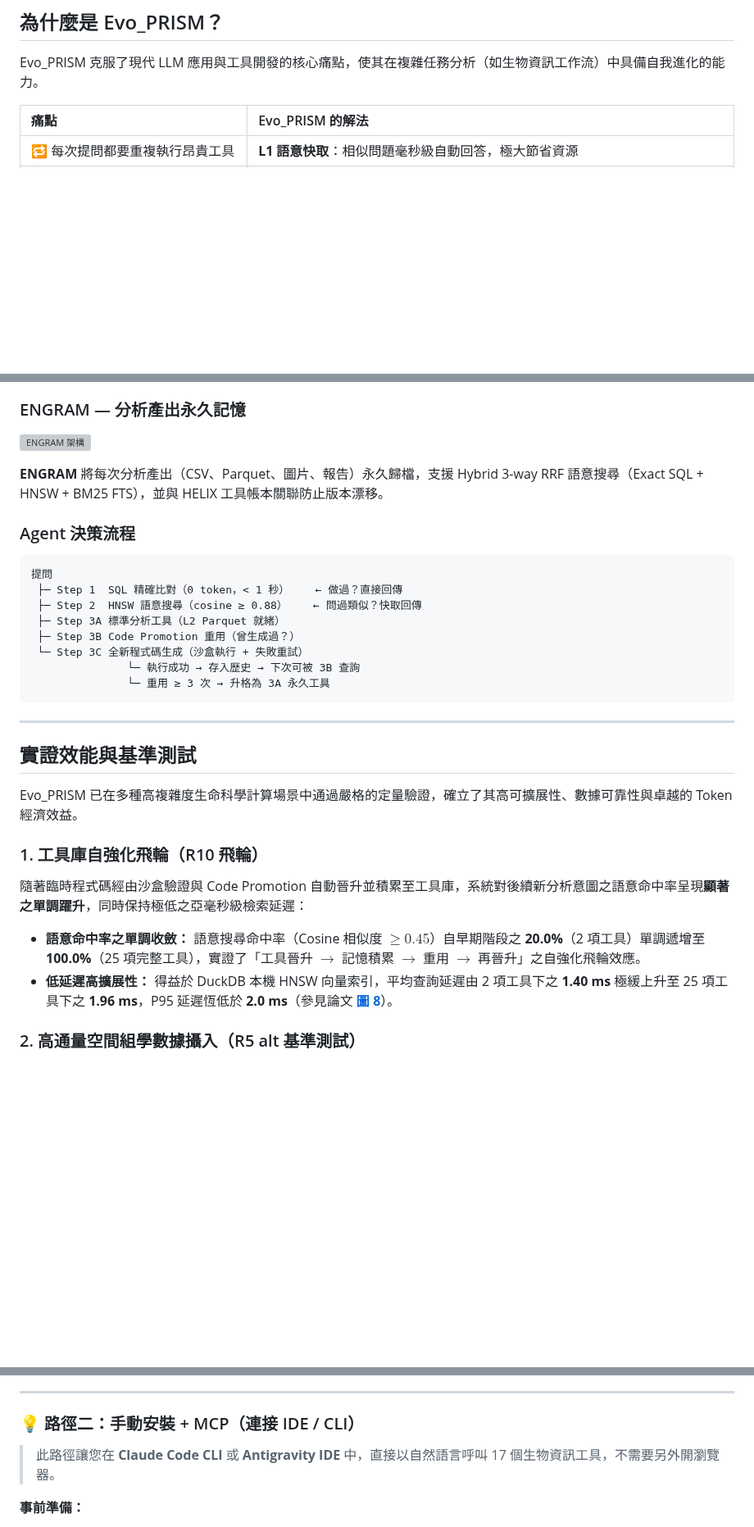
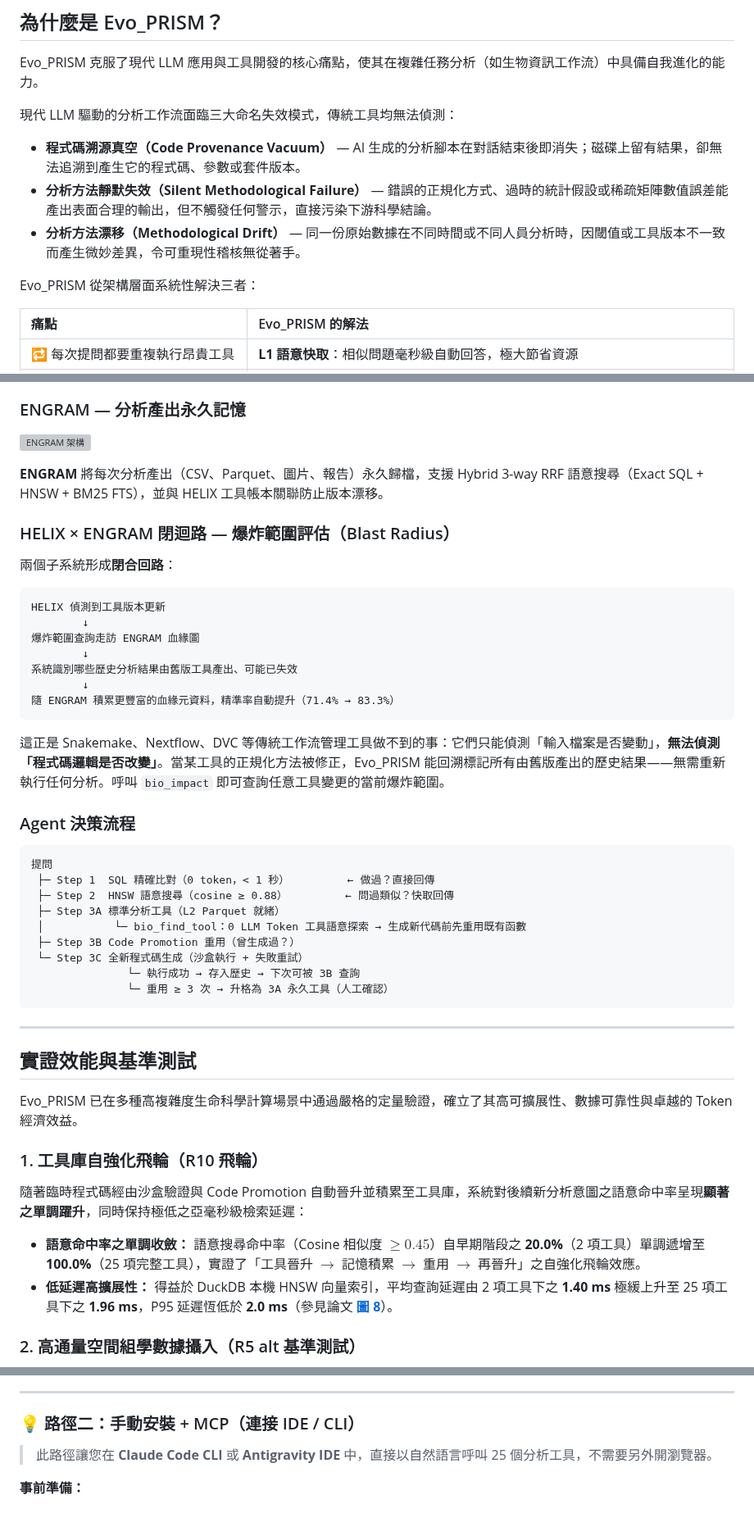
Before and after one commit to ddmanyes/Evo_PRISM, a Markdown page: README_zh.md, 3 parts joined by grey strips. Shown at 82% size. GitHub-like rendering; blank space fills up the shorter version; grey boxes are pictures that could not be loaded.

````diff
--- a/README_zh.md
+++ b/README_zh.md
@@ -20,6 +20,14 @@ Evo_PRISM 是一個通用、自進化（Self-Evolving）的 LLM-Agent 工具鏈
 ## 為什麼是 Evo_PRISM？
 
 Evo_PRISM 克服了現代 LLM 應用與工具開發的核心痛點，使其在複雜任務分析（如生物資訊工作流）中具備自我進化的能力。
+
+現代 LLM 驅動的分析工作流面臨三大命名失效模式，傳統工具均無法偵測：
+
+- **程式碼溯源真空（Code Provenance Vacuum）** — AI 生成的分析腳本在對話結束後即消失；磁碟上留有結果，卻無法追溯到產生它的程式碼、參數或套件版本。
+- **分析方法靜默失效（Silent Methodological Failure）** — 錯誤的正規化方式、過時的統計假設或稀疏矩陣數值誤差能產出表面合理的輸出，但不觸發任何警示，直接污染下游科學結論。
+- **分析方法漂移（Methodological Drift）** — 同一份原始數據在不同時間或不同人員分析時，因閾值或工具版本不一致而產生微妙差異，令可重現性稽核無從著手。
+
+Evo_PRISM 從架構層面系統性解決三者：
 
 | 痛點                                | Evo_PRISM 的解法                                                                    |
 | :---------------------------------- | :---------------------------------------------------------------------------------- |
@@ -86,17 +96,34 @@ HELIX 採用**雙軌記憶機制**，讓 Agent 在每次重新診斷時都能回
 
 **ENGRAM** 將每次分析產出（CSV、Parquet、圖片、報告）永久歸檔，支援 Hybrid 3-way RRF 語意搜尋（Exact SQL + HNSW + BM25 FTS），並與 HELIX 工具帳本關聯防止版本漂移。
 
+### HELIX × ENGRAM 閉迴路 — 爆炸範圍評估（Blast Radius）
+
+兩個子系統形成**閉合回路**：
+
+```text
+HELIX 偵測到工具版本更新
+        ↓
+爆炸範圍查詢走訪 ENGRAM 血緣圖
+        ↓
+系統識別哪些歷史分析結果由舊版工具產出、可能已失效
+        ↓
+隨 ENGRAM 積累更豐富的血緣元資料，精準率自動提升（71.4% → 83.3%）
+```
+
+這正是 Snakemake、Nextflow、DVC 等傳統工作流管理工具做不到的事：它們只能偵測「輸入檔案是否變動」，**無法偵測「程式碼邏輯是否改變」**。當某工具的正規化方法被修正，Evo_PRISM 能回溯標記所有由舊版產出的歷史結果——無需重新執行任何分析。呼叫 `bio_impact` 即可查詢任意工具變更的當前爆炸範圍。
+
 ### Agent 決策流程
 
 ```text
 提問
- ├─ Step 1  SQL 精確比對（0 token，< 1 秒）    ← 做過？直接回傳
- ├─ Step 2  HNSW 語意搜尋（cosine ≥ 0.88）    ← 問過類似？快取回傳
+ ├─ Step 1  SQL 精確比對（0 token，< 1 秒）         ← 做過？直接回傳
+ ├─ Step 2  HNSW 語意搜尋（cosine ≥ 0.88）         ← 問過類似？快取回傳
  ├─ Step 3A 標準分析工具（L2 Parquet 就緒）
+ │           └─ bio_find_tool：0 LLM Token 工具語意探索 → 生成新代碼前先重用既有函數
  ├─ Step 3B Code Promotion 重用（曾生成過？）
  └─ Step 3C 全新程式碼生成（沙盒執行 + 失敗重試）
                └─ 執行成功 → 存入歷史 → 下次可被 3B 查詢
-               └─ 重用 ≥ 3 次 → 升格為 3A 永久工具
+               └─ 重用 ≥ 3 次 → 升格為 3A 永久工具（人工確認）
 ```
 
 ---
@@ -107,8 +134,8 @@ Evo_PRISM 已在多種高複雜度生命科學計算場景中通過嚴格的定
 
 ### 1. 工具庫自強化飛輪（R10 飛輪）
 隨著臨時程式碼經由沙盒驗證與 Code Promotion 自動晉升並積累至工具庫，系統對後續新分析意圖之語意命中率呈現**顯著之單調躍升**，同時保持極低之亞毫秒級檢索延遲：
-* **語意命中率之單調收斂：** 語意搜尋命中率（Cosine 相似度 $\ge 0.45$）自早期階段之 **20.0%**（2 項工具）單調遞增至 **100.0%**（25 項完整工具），實證了「工具晉升 $\rightarrow$ 記憶積累 $\rightarrow$ 重用 $\rightarrow$ 再晉升」之自強化飛輪效應。
-* **低延遲高擴展性：** 得益於 DuckDB 本機 HNSW 向量索引，平均查詢延遲由 2 項工具下之 **1.40 ms** 極緩上升至 25 項工具下之 **1.96 ms**，P95 延遲恆低於 **2.0 ms**（參見論文 **[圖 8](docs/paper/figures/figure_r10_flywheel.png)**）。
+- **語意命中率之單調收斂：** 語意搜尋命中率（Cosine 相似度 $\ge 0.45$）自早期階段之 **20.0%**（2 項工具）單調遞增至 **100.0%**（25 項完整工具），實證了「工具晉升 $\rightarrow$ 記憶積累 $\rightarrow$ 重用 $\rightarrow$ 再晉升」之自強化飛輪效應。
+- **低延遲高擴展性：** 得益於 DuckDB 本機 HNSW 向量索引，平均查詢延遲由 2 項工具下之 **1.40 ms** 極緩上升至 25 項工具下之 **1.96 ms**，P95 延遲恆低於 **2.0 ms**（參見論文 **[圖 8](docs/paper/figures/figure_r10_flywheel.png)**）。
 
 ### 2. 高通量空間組學數據攝入（R5 alt 基準測試）
 針對 10x Genomics Visium HD 空間轉錄組數據，執行端對端 Ingestion 工作流（Stages 0–7：含 Cellpose 細胞分割、轉錄本空間歸屬計數、下游 Scanpy 聚類與 GeoJSON 導出），於邊緣工作站展現極高之計算效率（參見補充資料 **[Table S16](docs/paper/supplementary.md#table-s16-visium-hd-ingestion-throughput-and-resource-profiling-benchmark-r5-alt)**）：
@@ -171,7 +198,7 @@ docker compose exec evo-prism python scripts/00_init_db.py
 
 ### 💡 路徑二：手動安裝 + MCP（連接 IDE / CLI）
 
-> 此路徑讓您在 **Claude Code CLI** 或 **Antigravity IDE** 中，直接以自然語言呼叫 17 個生物資訊工具，不需要另外開瀏覽器。
+> 此路徑讓您在 **Claude Code CLI** 或 **Antigravity IDE** 中，直接以自然語言呼叫 25 個分析工具，不需要另外開瀏覽器。
 
 **事前準備：**
 
````
Also changed, not shown: other parts of README_zh.md (+2 -0 lines), README.md (+32 -4 lines).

■ ■ ■

_Work request:_ Filter the lines above, keeping each one that contains the string "Code".

_Answer section:_
+- **程式碼溯源真空（Code Provenance Vacuum）** — AI 生成的分析腳本在對話結束後即消失；磁碟上留有結果，卻無法追溯到產生它的程式碼、參數或套件版本。
  ├─ Step 3B Code Promotion 重用（曾生成過？）
 隨著臨時程式碼經由沙盒驗證與 Code Promotion 自動晉升並積累至工具庫，系統對後續新分析意圖之語意命中率呈現**顯著之單調躍升**，同時保持極低之亞毫秒級檢索延遲：
-> 此路徑讓您在 **Claude Code CLI** 或 **Antigravity IDE** 中，直接以自然語言呼叫 17 個生物資訊工具，不需要另外開瀏覽器。
+> 此路徑讓您在 **Claude Code CLI** 或 **Antigravity IDE** 中，直接以自然語言呼叫 25 個分析工具，不需要另外開瀏覽器。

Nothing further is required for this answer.